I have CT/MR data stored in HDF5 format. My intention is to read the dataset that is stored in the .hdf5 file and display it in my own VTK viewer. Apparently not allowed to upload attachments, so I will send the vtk and hdf5 directly if required.

For now, I used h5tovtk to convert my dataset to a supported .VTK file format. I then thought after reading online that I should use either vtkImageViewer2 or vtkStructuredGrid to display the dataset.

This didn’t work well, so I have tried a few readers with no better result (vtkDICOMReader, etc.) … Can anyone point me in the right direction here?

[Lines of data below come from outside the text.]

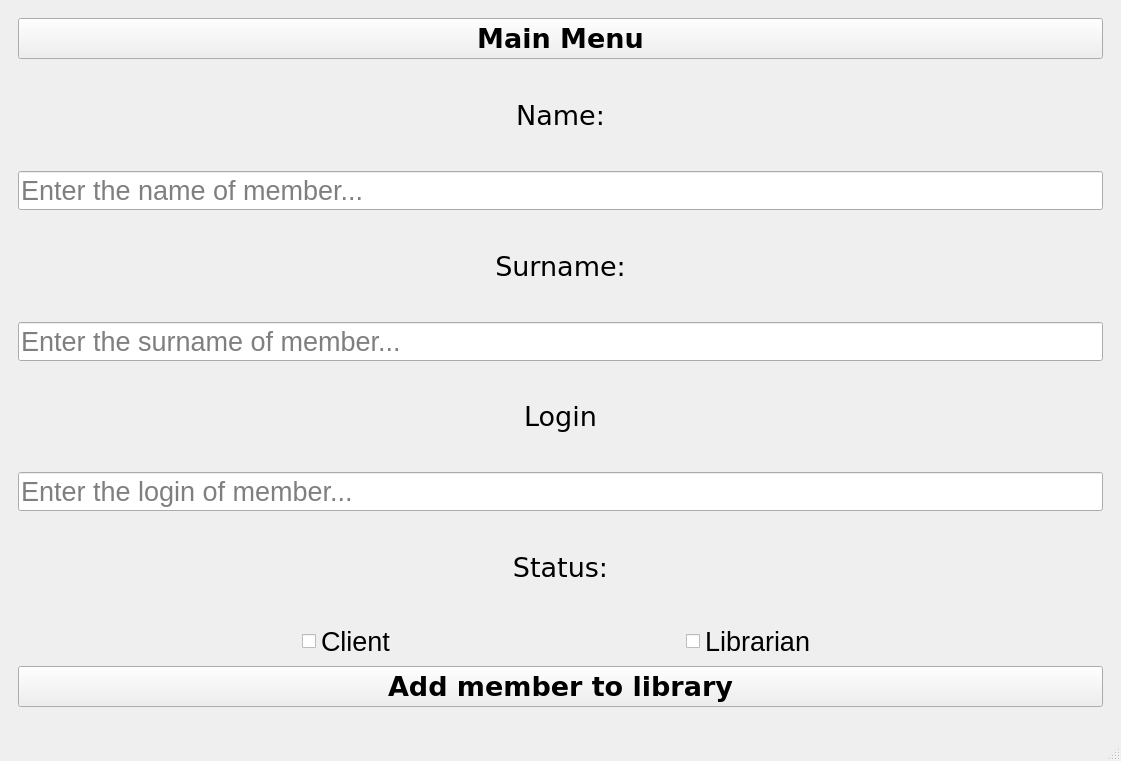
Qt form ui/libapp.ui (mikorozek/Libapp-Project-Pipr) before a commit.
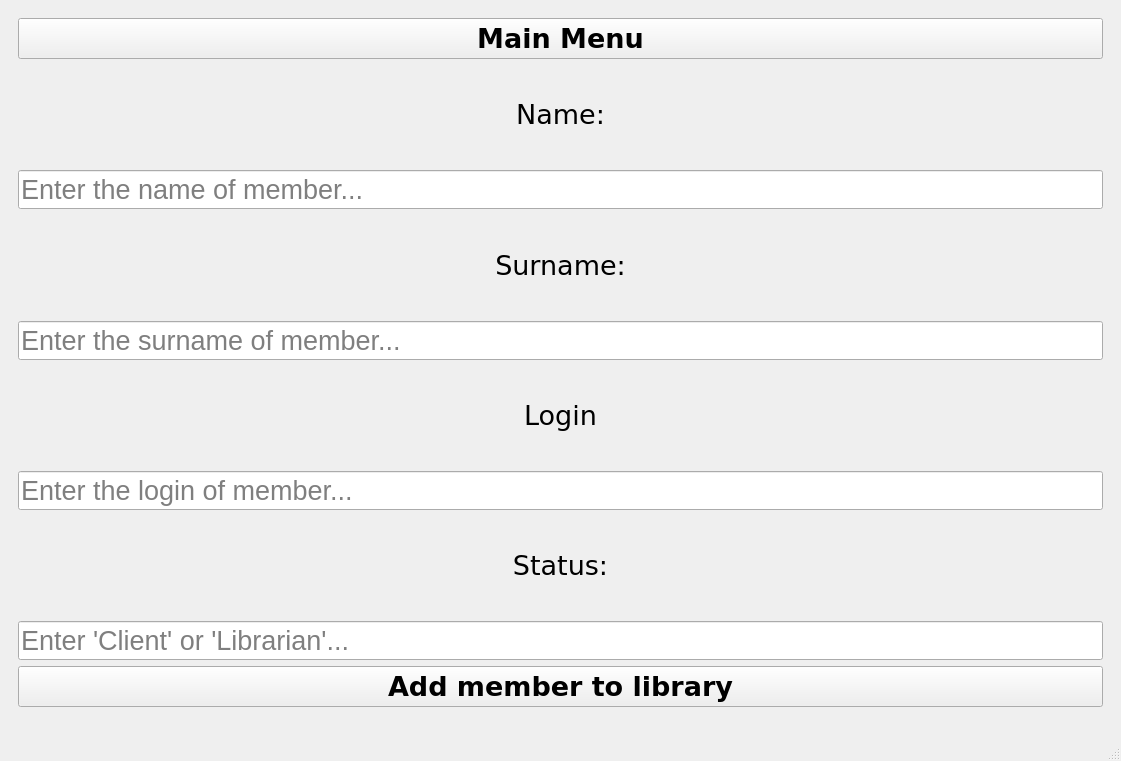
The same form after that commit. The open tabs and pages were chosen to show the change.

```diff
--- a/ui/libapp.ui
+++ b/ui/libapp.ui
@@ -1725,37 +1725,17 @@
            </widget>
           </item>
           <item>
-           <layout class="QHBoxLayout" name="horizontalLayout_4">
-            <item>
-             <widget class="QCheckBox" name="addMemberClientCheckBox">
+           <widget class="QLineEdit" name="addMemberStatusLineEdit">
               <property name="sizePolicy">
-               <sizepolicy hsizetype="Maximum" vsizetype="Fixed">
+             <sizepolicy hsizetype="Expanding" vsizetype="Maximum">
                 <horstretch>0</horstretch>
                 <verstretch>0</verstretch>
                </sizepolicy>
               </property>
-              <property name="text">
-               <string>Client</string>
-              </property>
-              <property name="checked">
-               <bool>false</bool>
-              </property>
-             </widget>
-            </item>
-            <item>
-             <widget class="QCheckBox" name="addMemberLibrarianCheckBox">
-              <property name="sizePolicy">
-               <sizepolicy hsizetype="Maximum" vsizetype="Fixed">
-                <horstretch>0</horstretch>
-                <verstretch>0</verstretch>
-               </sizepolicy>
-              </property>
-              <property name="text">
-               <string>Librarian</string>
-              </property>
-             </widget>
-            </item>
-           </layout>
+            <property name="placeholderText">
+             <string>Enter 'Client' or 'Librarian'...</string>
+            </property>
+           </widget>
           </item>
           <item>
            <widget class="QPushButton" name="addMemberButton">
```
Left out of the diff: 3 changed lines with no effect on the pictures. Lines whose indentation alone changed are shown as unchanged.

Here is a snippet of the code which follows the online examples.

    auto reader = vtkSmartPointer<vtkGenericDataObjectReader>::New();

// sest up renderer 
    auto renderer = vtkSmartPointer<vtkRenderer>::New();
// renderWindow 
    auto renderWindow = vtkSmartPointer<vtkRenderWindow>::New();
    auto viewer = vtkSmartPointer<vtkImageViewer2>::New();

// renderWindowInteractor
    auto renderWindowInteractor = vtkSmartPointer<vtkRenderWindowInteractor>::New();
// style 
    auto style = vtkSmartPointer<vtkInteractorStyleImage>::New();





Any help is greatly appreciated…


Could you change your data flow to keep the DICOM or convert to a standard research image file format instead of using HDF5 at all? You can read/write volumetric images in nrrd format in most environments, programming languages, and imaging analysis and visualization software. If you do neuroimaging then you can use nifti instead.

You can load the volume from common image file formats using VTK readers and visualize the resulting vtkImageData and visualize it in 2D or 3D.

My usual advice: Don’t develop yet another medical image viewer from scratch. Instead, there are good VTK-based platforms that you can customize and extend (3D Slicer, MITK, etc.).

Hi Ryan,

Use h5ls and h5dump to examine your hdf5 files to see how the image is stored:

The thing with hdf5 is that it is a generic format, like xml or json. If you received a CT image in xml format, how would you read it? Well, you probably couldn’t unless you also had the schema to go along with it. It’s the same for hdf5. When you received the files, you hopefully should have also received a document that describes what hdf5 attributes and variables were used to store the image. If you don’t have such a document, then your best bet is to examine the file and figure things out by reverse engineering.